ARCH also urged the OHRC to ensure that, where transit providers claim undue hardship as a defence for insufficient service, the standards set out in the Policy and Guidelines on Disability and the Duty to Accommodate with respect to undue hardship be thoroughly applied, so that transit providers are required to provide objective, quantifiable evidence for their claim.

Take on a strong public education role on this issue

Both ARCH and the Canadian Red Cross highlighted the important role that the OHRC can play in educating the public on their rights in the Code to accommodation in transit services, and that these rights are enforceable through the OHRC.

Standard setting

Some submissions indicated that the OHRC could play an important role in setting standards for accessible transit, particularly in the absence of action from senior levels of government.

For example, the Canadian Red Cross suggested that the OHRC could work with other stakeholders to create common, province-wide benchmarks or minimum service requirements for conventional and paratransit services.

Monitoring and information sharing

It was also suggested that the OHRC could continue to monitor progress in this area and share information with all parties.

Kingston Transit, for example, suggested in its submission that the OHRC could track and evaluate successes and best practices with accessible transit, and share this information with all parties.
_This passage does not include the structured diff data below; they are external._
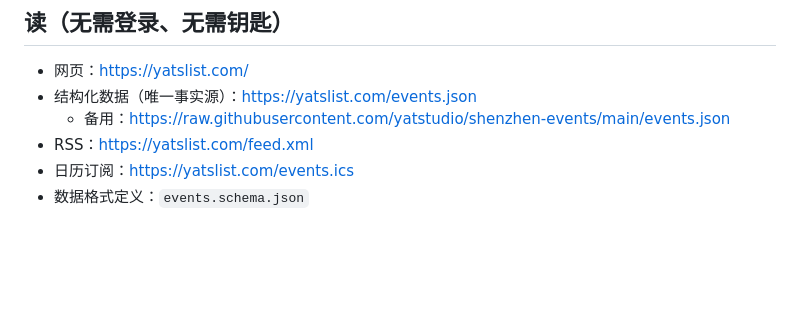
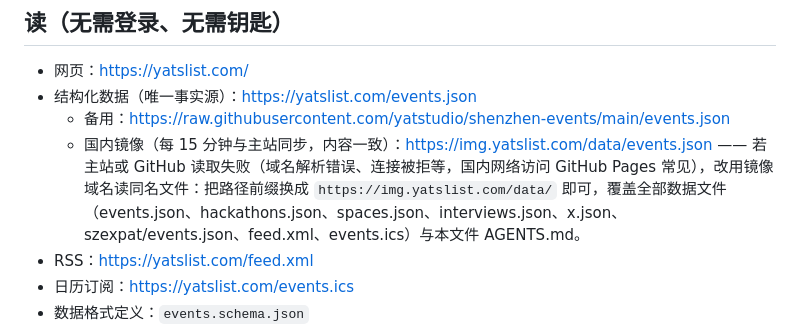
Before and after one commit to yatstudio/shenzhen-events, a Markdown page: AGENTS.md, the part around the change. Drawn GitHub-style; blank space fills up the shorter version.

Commit message:
docs: AGENTS.md 增补国内镜像备用地址（img.yatslist.com/data/）

```diff
--- a/AGENTS.md
+++ b/AGENTS.md
@@ -7,6 +7,7 @@
 - 网页：https://yatslist.com/
 - 结构化数据（唯一事实源）：https://yatslist.com/events.json
   - 备用：https://raw.githubusercontent.com/yatstudio/shenzhen-events/main/events.json
+  - 国内镜像（每 15 分钟与主站同步，内容一致）：https://img.yatslist.com/data/events.json —— 若主站或 GitHub 读取失败（域名解析错误、连接被拒等，国内网络访问 GitHub Pages 常见），改用镜像域名读同名文件：把路径前缀换成 `https://img.yatslist.com/data/` 即可，覆盖全部数据文件（events.json、hackathons.json、spaces.json、interviews.json、x.json、szexpat/events.json、feed.xml、events.ics）与本文件 AGENTS.md。
 - RSS：https://yatslist.com/feed.xml
 - 日历订阅：https://yatslist.com/events.ics
 - 数据格式定义：`events.schema.json`
```
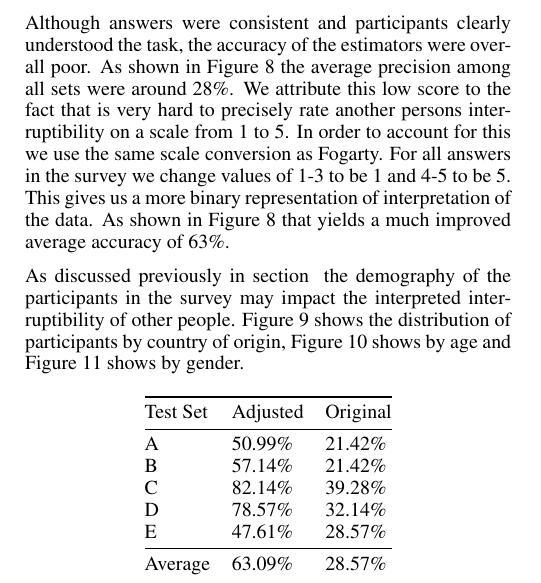
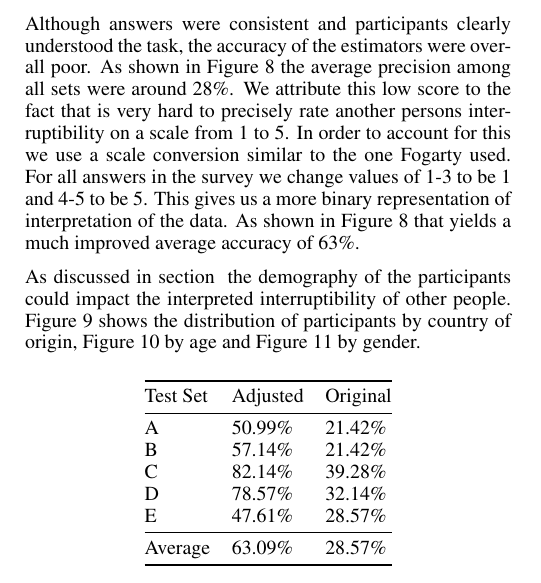
Before and after one commit to mellson/GSE, a LaTeX document (Report/gse_report.tex): part of one column of page 7 of 9, cut so that both start at the same text. Compiled offline with pdfLaTeX.

Commit message:
Proof reading
Signed-off-by: Anders Bech Mellson <mellson@icloud.com>

```diff
--- a/Report/gse_report.tex
+++ b/Report/gse_report.tex
@@ -541,12 +541,13 @@ All surveys were valid and had consistent answers.
 Although answers were consistent and participants clearly understood the task, the accuracy of the estimators were overall poor.
 As shown in \autoref{tab:survey_accuracy} the average precision among all sets were around 28\%.
 We attribute this low score to the fact that is very hard to precisely rate another persons interruptibility on a scale from 1 to 5.
-In order to account for this we use the same scale conversion as Fogarty.
+In order to account for this we use a scale conversion similar to the one Fogarty used.
 For all answers in the survey we change values of 1-3 to be 1 and 4-5 to be 5.
 This gives us a more binary representation of interpretation of the data.
 As shown in \autoref{tab:survey_accuracy} that yields a much improved average accuracy of 63\%.
 
-As discussed previously in \autoref{sec:stage_two} the demography of the participants in the survey may impact the interpreted interruptibility of other people. \autoref{fig:demography_country} shows the distribution of participants by country of origin, \autoref{fig:demography_age} shows by age and \autoref{fig:demography_gender} shows by gender.
+As discussed in \autoref{sec:stage_two} the demography of the participants could impact the interpreted interruptibility of other people.
+\autoref{fig:demography_country} shows the distribution of participants by country of origin, \autoref{fig:demography_age} by age and \autoref{fig:demography_gender} by gender.
 
 \begin{figure}[h]
   \centering
```
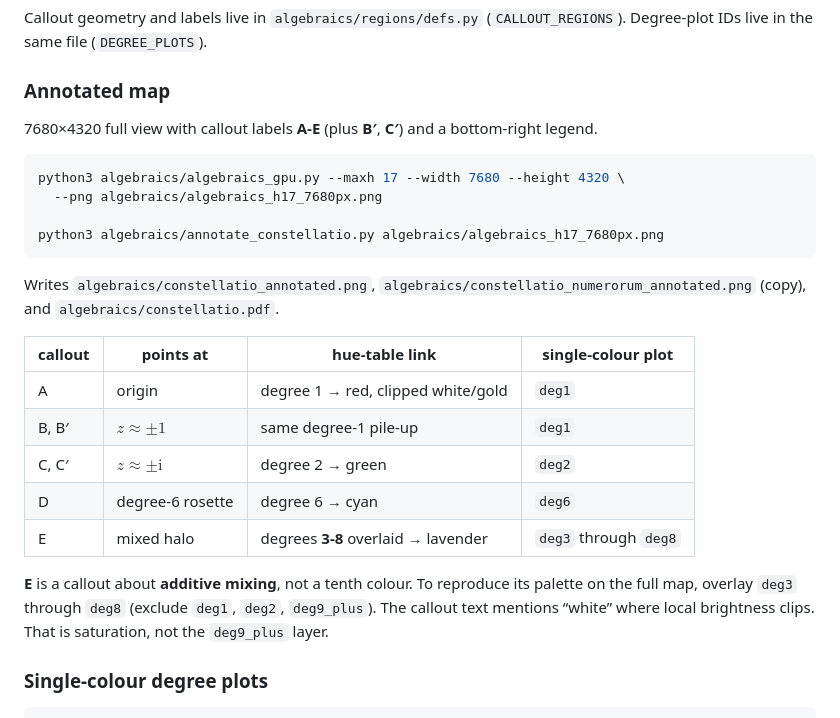
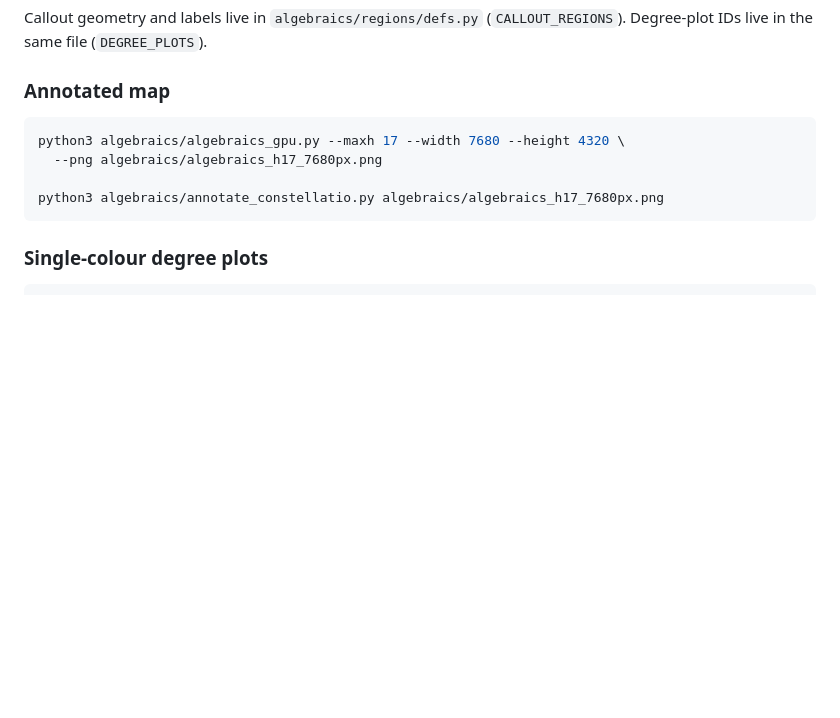
Before and after one commit to ST-48-1240162/Constellatio-Numerorum, a Markdown page: README.md, the part around the change. Rendered like a GitHub page; blank space fills up the shorter version.

Commit message:
docs(readme): simplify annotated map commands

````diff
--- a/README.md
+++ b/README.md
@@ -155,26 +155,12 @@ Callout geometry and labels live in `algebraics/regions/defs.py` (`CALLOUT_REGIO
 
 ### Annotated map
 
-7680×4320 full view with callout labels **A-E** (plus **B′**, **C′**) and a bottom-right legend.
-
 ```bash
 python3 algebraics/algebraics_gpu.py --maxh 17 --width 7680 --height 4320 \
   --png algebraics/algebraics_h17_7680px.png
 
 python3 algebraics/annotate_constellatio.py algebraics/algebraics_h17_7680px.png
 ```
-
-Writes `algebraics/constellatio_annotated.png`, `algebraics/constellatio_numerorum_annotated.png` (copy), and `algebraics/constellatio.pdf`.
-
-| callout | points at | hue-table link | single-colour plot |
-| --- | --- | --- | --- |
-| A | origin | degree 1 → red, clipped white/gold | `deg1` |
-| B, B′ | $z \approx \pm 1$ | same degree-1 pile-up | `deg1` |
-| C, C′ | $z \approx \pm \mathrm{i}$ | degree 2 → green | `deg2` |
-| D | degree-6 rosette | degree 6 → cyan | `deg6` |
-| E | mixed halo | degrees **3-8** overlaid → lavender | `deg3` through `deg8` |
-
-**E** is a callout about **additive mixing**, not a tenth colour. To reproduce its palette on the full map, overlay `deg3` through `deg8` (exclude `deg1`, `deg2`, `deg9_plus`). The callout text mentions “white” where local brightness clips. That is saturation, not the `deg9_plus` layer.
 
 ### Single-colour degree plots
 
````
One way of doing this would be for the OHRC to continue carrying out regular transit surveys and making the results public.

Work with transit providers to increase accessibility

ARCH suggested that the OHRC make broad use of its powers under section 29 of the Code to work with transit providers to encourage compliance with human rights law and improvements in transit for older Ontarians and persons with disabilities.

[16] For example, the submissions of OCTA/CUTA, Multiple Sclerosis Society of Canada, ARCH, Cochrane District CCAS, and the Scarborough CCAS.
[17] Submission of the Ontario Society (Coalition) of Senior Citizens Organizations.
[18] Submission, Transportation Action Now.
[19] Section 34(1) of the Code states that, where it appears to the Commission that the complaint is one that could or should be more appropriately dealt with under another Act, the Commission has the discretion not to deal with the complaint.

Organizational responsibility: